(Content revision data)

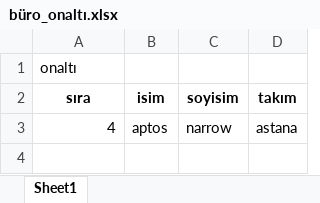
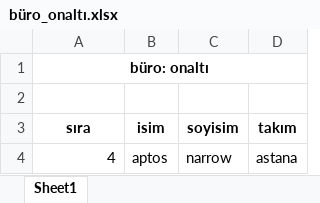
Before and after one commit to AliERIS/excelSplitter, an Excel workbook: büro_onaltı.xlsx, sheet Sheet1, drawn as a sheet; values as stored, in another font and other column widths than the file's, no borders; the diff names each change by its address in the sheet, - before the commit and + after, or states it on an @@ line.

```diff
--- a/büro_onaltı.xlsx (sheet Sheet1)
+++ b/büro_onaltı.xlsx (sheet Sheet1)
-A1 (sıra): onaltı
+A1 (sıra): büro: onaltı
@@ A1 bold: off → on, alignment: left → center @@
+A1:D1 merged
+row 2: (empty)
```
Also changed, not shown: büro_kadirov.xlsx, büro_kılıç.xlsx, 1 other file.
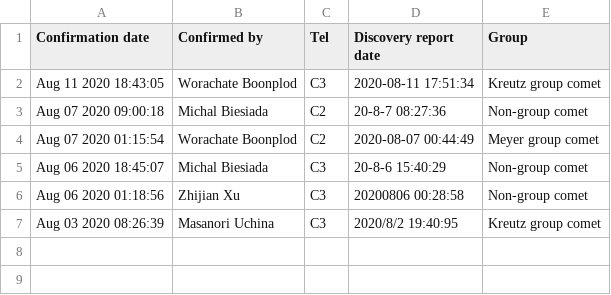
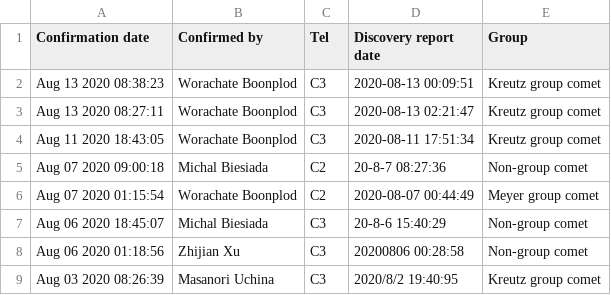
Before and after one commit to mbiesiad/nasa-comets, a CSV file: since-2016/2020/drafts/initial-confirmations/2020-8.csv, drawn as a sheet; the diff names each change by its address in the sheet, - before the commit and + after, or states it on an @@ line.

Commit message:
Update 2020-8.csv
Updated 2020-8-13

```diff
--- a/since-2016/2020/drafts/initial-confirmations/2020-8.csv
+++ b/since-2016/2020/drafts/initial-confirmations/2020-8.csv
+row 2: Aug 13 2020 08:38:23 | Worachate Boonplod | C3 | 2020-08-13 00:09:51 | Kreutz group comet
+row 3: Aug 13 2020 08:27:11 | Worachate Boonplod | C3 | 2020-08-13 02:21:47 | Kreutz group comet
```
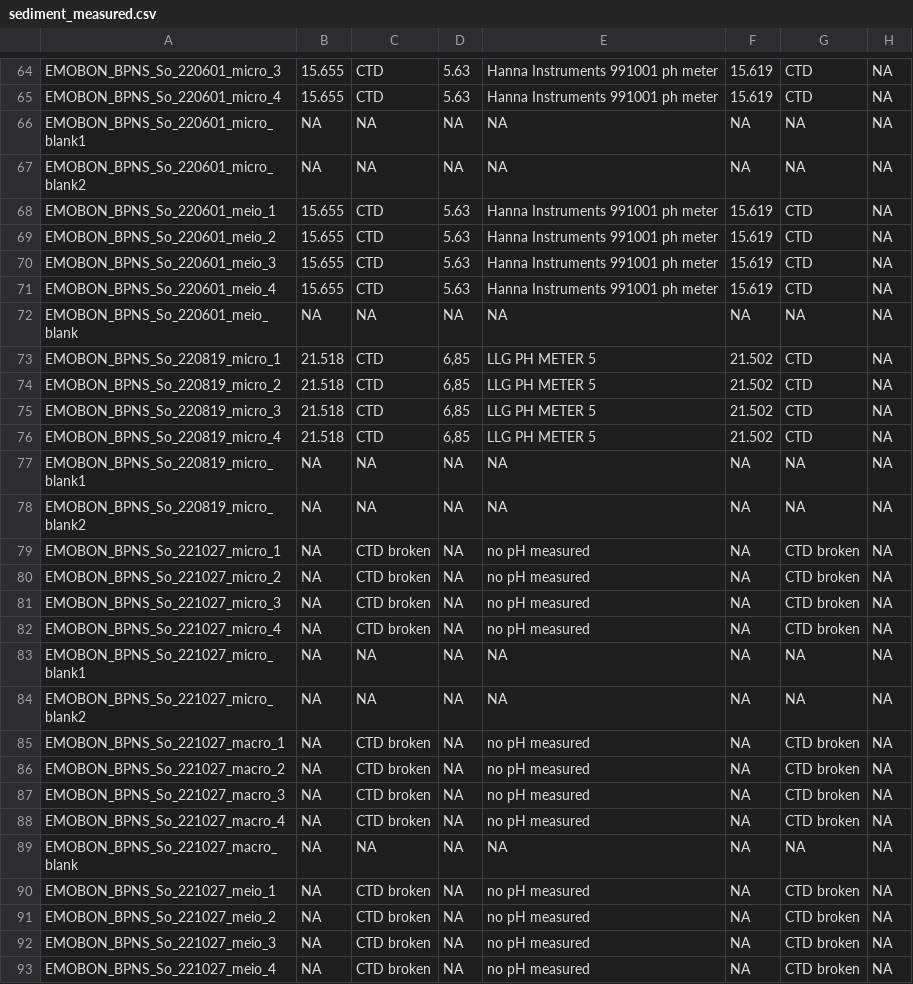
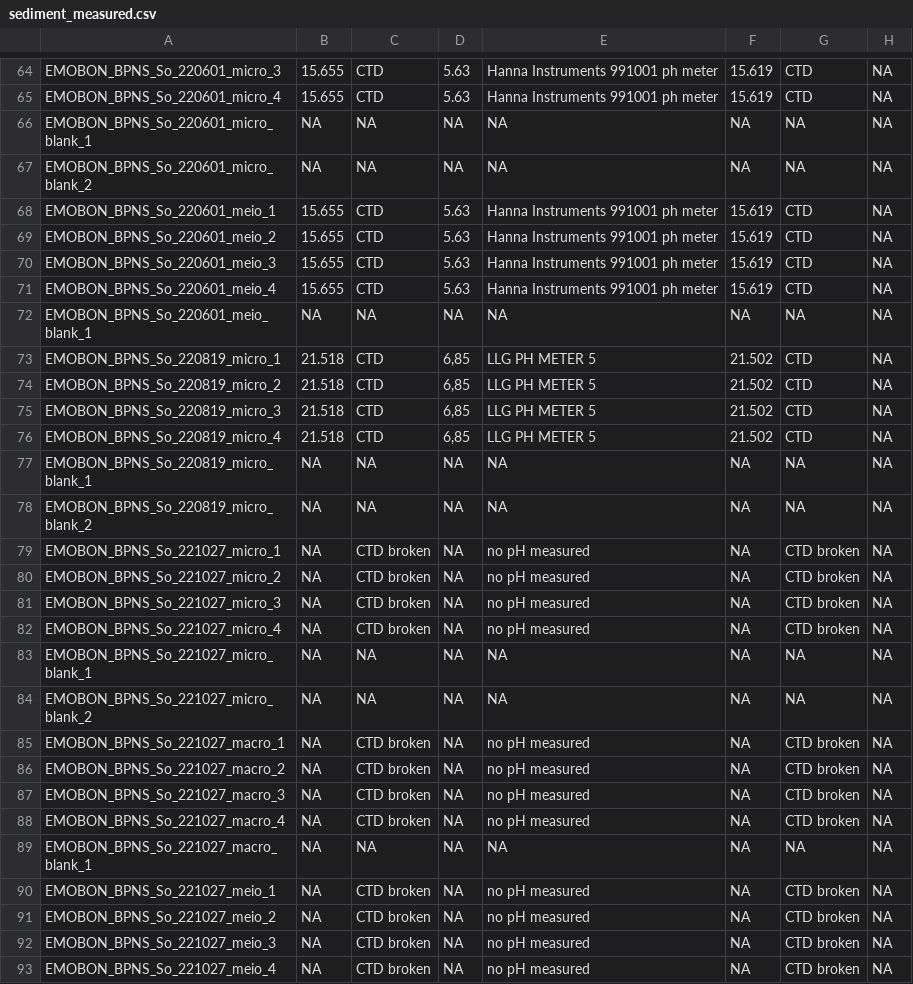
Before and after one commit to salvafern/observatory-bpns-sandbox, a CSV file: logsheets/raw/sediment_measured.csv, drawn as a sheet; only a part is shown, gaps mark what is left out; the diff covers the shown part only; the diff names each change by its address in the sheet, - before the commit and + after, or states it on an @@ line.

```diff
--- a/logsheets/raw/sediment_measured.csv
+++ b/logsheets/raw/sediment_measured.csv
-A66: EMOBON_BPNS_So_220601_micro_blank1
+A66: EMOBON_BPNS_So_220601_micro_blank_1
-A67: EMOBON_BPNS_So_220601_micro_blank2
+A67: EMOBON_BPNS_So_220601_micro_blank_2
-A72: EMOBON_BPNS_So_220601_meio_blank
+A72: EMOBON_BPNS_So_220601_meio_blank_1
-A77: EMOBON_BPNS_So_220819_micro_blank1
+A77: EMOBON_BPNS_So_220819_micro_blank_1
-A78: EMOBON_BPNS_So_220819_micro_blank2
+A78: EMOBON_BPNS_So_220819_micro_blank_2
-A83: EMOBON_BPNS_So_221027_micro_blank1
+A83: EMOBON_BPNS_So_221027_micro_blank_1
-A84: EMOBON_BPNS_So_221027_micro_blank2
+A84: EMOBON_BPNS_So_221027_micro_blank_2
-A89: EMOBON_BPNS_So_221027_macro_blank
+A89: EMOBON_BPNS_So_221027_macro_blank_1
```
Also changed, not shown: 55 edited cells elsewhere in this file, logsheets/raw/sediment_sampling.csv, logsheets/raw/water_measured.csv, 1 other file.
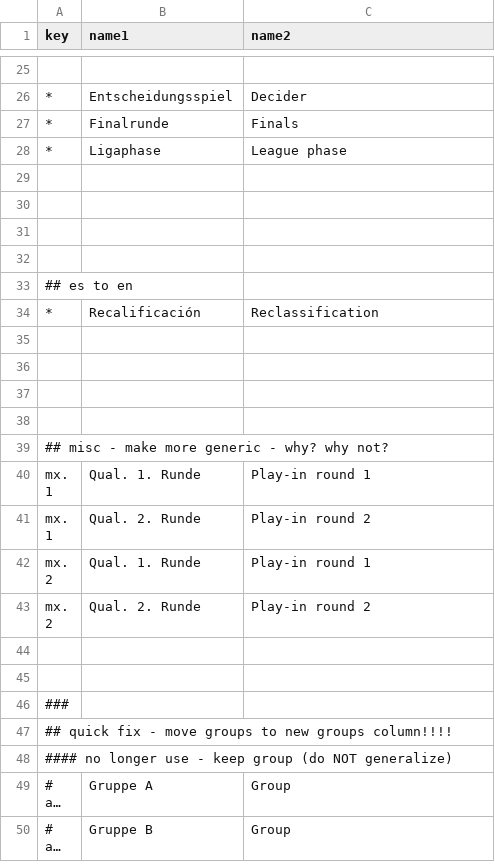
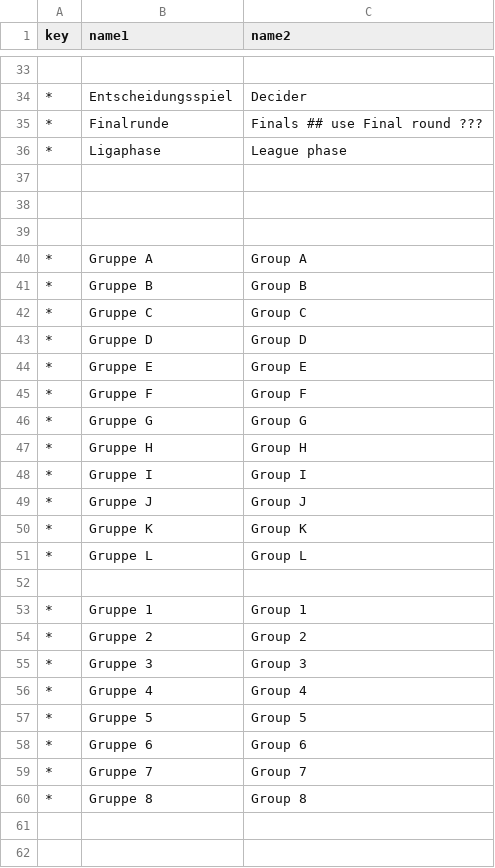
Before and after one commit to yorobot/worldfootball, a CSV file: wfb/config/rounds.csv, drawn as a sheet; only a part is shown, gaps mark what is left out; the shorter side is filled out with more unchanged rows; long unchanged cells end in …; the diff covers the shown part only.

```diff
--- a/wfb/config/rounds.csv
+++ b/wfb/config/rounds.csv
@@ -26,4 +34,28 @@ key,  name1, name2
 *, Entscheidungsspiel,  Decider
-*, Finalrunde,          Finals
+*, Finalrunde,          Finals    ## use Final round ???
 *, Ligaphase,           League phase
+
+
+
+*, Gruppe A,  Group A
+*, Gruppe B,  Group B
+*, Gruppe C,  Group C
+*, Gruppe D,  Group D
+*, Gruppe E,  Group E
+*, Gruppe F,  Group F
+*, Gruppe G,  Group G
+*, Gruppe H,  Group H
+*, Gruppe I,  Group I
+*, Gruppe J,  Group J
+*, Gruppe K,  Group K
+*, Gruppe L,  Group L
+
+*, Gruppe 1,  Group 1
+*, Gruppe 2,  Group 2
+*, Gruppe 3,  Group 3
+*, Gruppe 4,  Group 4
+*, Gruppe 5,  Group 5
+*, Gruppe 6,  Group 6
+*, Gruppe 7,  Group 7
+*, Gruppe 8,  Group 8
 
```
Also changed, not shown: 8 added rows elsewhere in this file, wfb/config/leagues/america.csv, wfb/config/leagues/europe.csv, 11 other files.
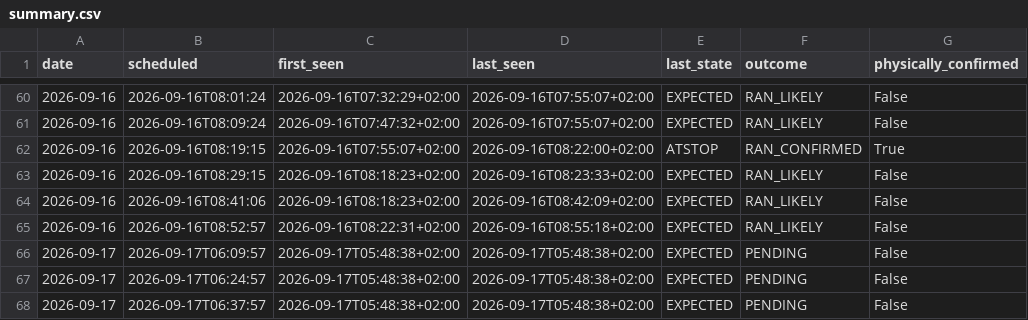
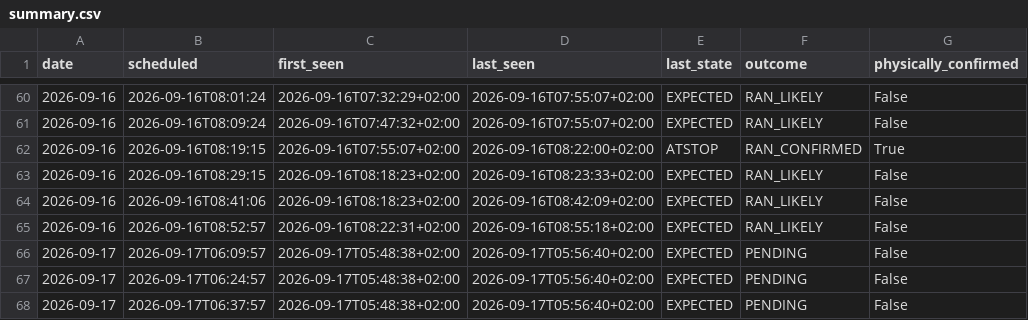
Before and after one commit to johanna86-sudo/sl-516-logg, a CSV file: data/morning/summary.csv, drawn as a sheet; only a part is shown, gaps mark what is left out.

```diff
--- a/data/morning/summary.csv
+++ b/data/morning/summary.csv
@@ -65,4 +65,4 @@ date,scheduled,first_seen,last_seen,last_state,outcome,physically_confirmed
 2026-09-16,2026-09-16T08:52:57,2026-09-16T08:22:31+02:00,2026-09-16T08:55:18+02:00,EXPECTED,RAN_LIKELY,False
-2026-09-17,2026-09-17T06:09:57,2026-09-17T05:48:38+02:00,2026-09-17T05:48:38+02:00,EXPECTED,PENDING,False
-2026-09-17,2026-09-17T06:24:57,2026-09-17T05:48:38+02:00,2026-09-17T05:48:38+02:00,EXPECTED,PENDING,False
-2026-09-17,2026-09-17T06:37:57,2026-09-17T05:48:38+02:00,2026-09-17T05:48:38+02:00,EXPECTED,PENDING,False
+2026-09-17,2026-09-17T06:09:57,2026-09-17T05:48:38+02:00,2026-09-17T05:56:40+02:00,EXPECTED,PENDING,False
+2026-09-17,2026-09-17T06:24:57,2026-09-17T05:48:38+02:00,2026-09-17T05:56:40+02:00,EXPECTED,PENDING,False
+2026-09-17,2026-09-17T06:37:57,2026-09-17T05:48:38+02:00,2026-09-17T05:56:40+02:00,EXPECTED,PENDING,False
```
Also changed, not shown: data/morning/raw/2026-09-17.csv.
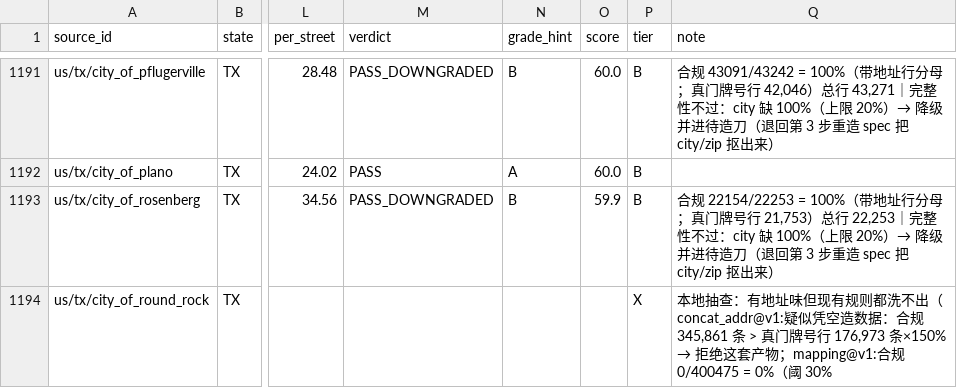
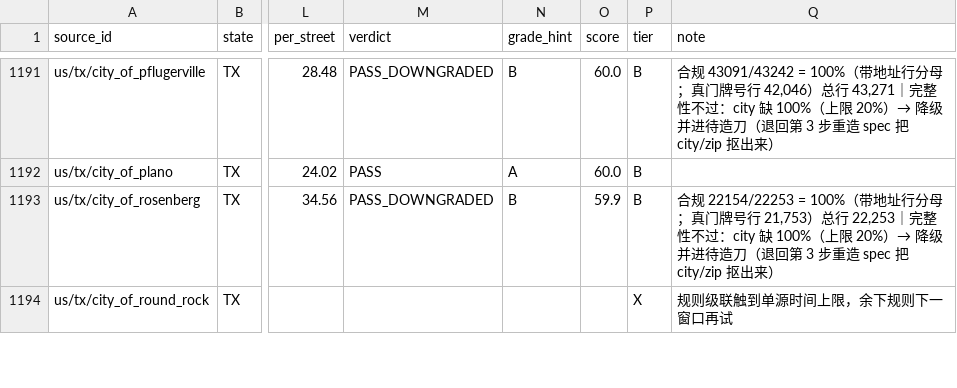
Before and after one commit to ip9988001/World-Map-Data, a CSV file: data/源质量档案.csv, drawn as a sheet; only a part is shown, gaps mark what is left out; the diff covers the shown part only; the diff names each change by its address in the sheet, - before the commit and + after, or states it on an @@ line.

Commit message:
state: 采集状态回写（run 38646218720）

```diff
--- a/data/源质量档案.csv
+++ b/data/源质量档案.csv
@@ Q1194 (note): 本地抽查：有地址味但现有规则都洗不出（concat_addr@v1:疑似凭空造数据：合规 345,861 条 > 真门牌号行 176,973 条×150% → 拒绝这套产物；mapping@v1:合规 0/400475 = 0%（阈 30% → 规则级联触到单源时间上限，余下规则下一窗口再试 @@
```
Also changed, not shown: 14 edited cells elsewhere in this file, data/引擎路由表.csv, progress/台账.csv, 56 other files.
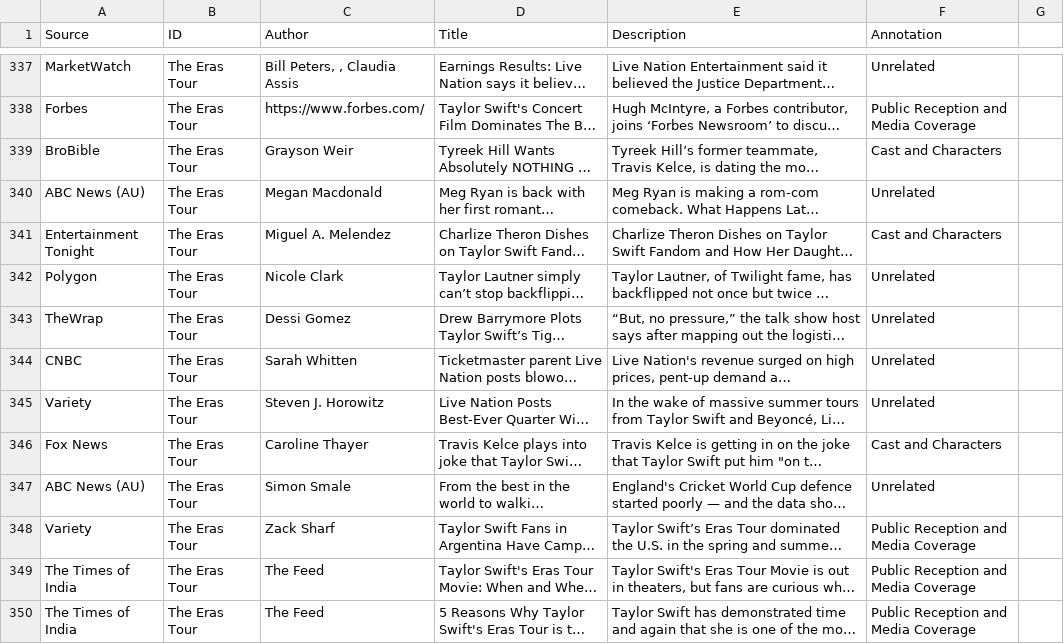
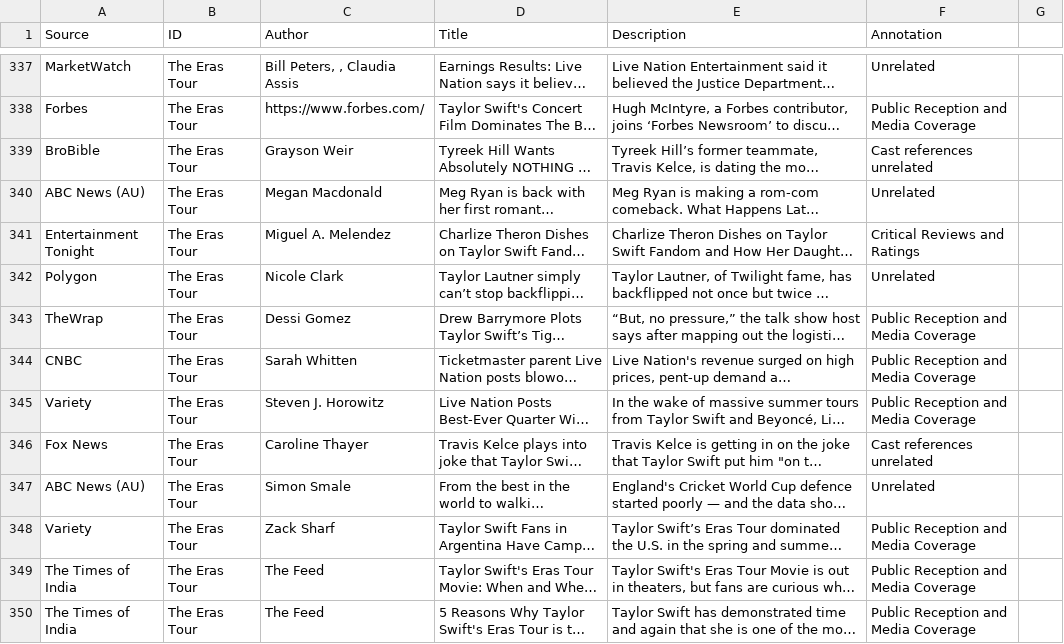
Before and after one commit to tancredelg/comp370-final-project, a CSV file: cleaned data/New annotated.csv, drawn as a sheet; only a part is shown, gaps mark what is left out; long unchanged cells end in …; the diff covers the shown part only; the diff names each change by its address in the sheet, - before the commit and + after, or states it on an @@ line.

```diff
--- a/cleaned data/New annotated.csv
+++ b/cleaned data/New annotated.csv
-F339 (Annotation): Cast and Characters
+F339 (Annotation): Cast references unrelated
-F341 (Annotation): Cast and Characters
+F341 (Annotation): Critical Reviews and Ratings
-F343:F345 (Annotation): Unrelated
+F343:F345 (Annotation): Public Reception and Media Coverage
-F346 (Annotation): Cast and Characters
+F346 (Annotation): Cast references unrelated
```
Also changed, not shown: 42 edited cells elsewhere in this file, 3 other files.
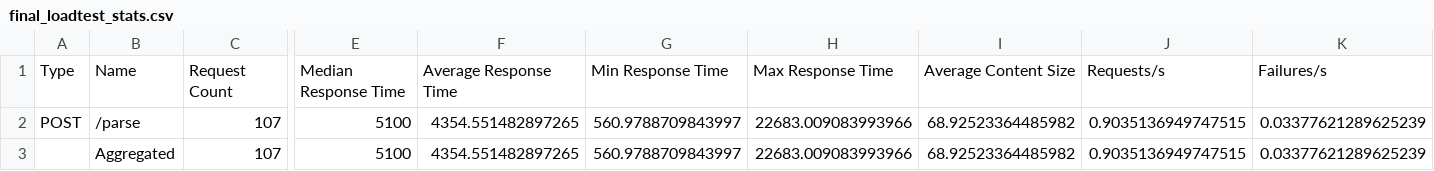
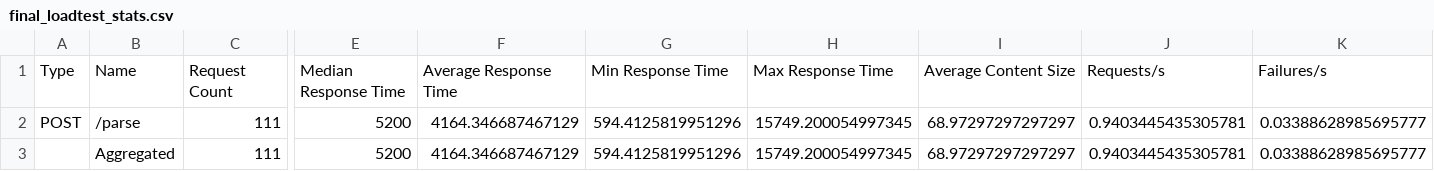
Before and after one commit to sourav-ydv/cloud-computing-mini-project, a CSV file: results/task7/final_loadtest_stats.csv, drawn as a sheet; only a part is shown, gaps mark what is left out; the diff covers the shown part only; the diff names each change by its address in the sheet, - before the commit and + after, or states it on an @@ line.

```diff
--- a/results/task7/final_loadtest_stats.csv
+++ b/results/task7/final_loadtest_stats.csv
-C2:C3: 107
+C2:C3: 111
-E2:E3: 5100
+E2:E3: 5200
-F2:F3: 4354.551482897265
+F2:F3: 4164.346687467129
-G2:G3: 560.9788709843997
+G2:G3: 594.4125819951296
-H2:H3: 22683.009083993966
+H2:H3: 15749.200054997345
-I2:I3: 68.92523364485982
+I2:I3: 68.97297297297297
-J2:J3: 0.9035136949747515
+J2:J3: 0.9403445435305781
-K2:K3: 0.03377621289625239
+K2:K3: 0.03388628985695777
```
Also changed, not shown: 20 edited cells elsewhere in this file, results/task7/final_loadtest_stats_history.csv, 6 other files.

EXERCISE DESCRIPTION: For the entries shown above, give the number of lines that include the word "PENDING", without any other text.

EXERCISE ANSWER: 6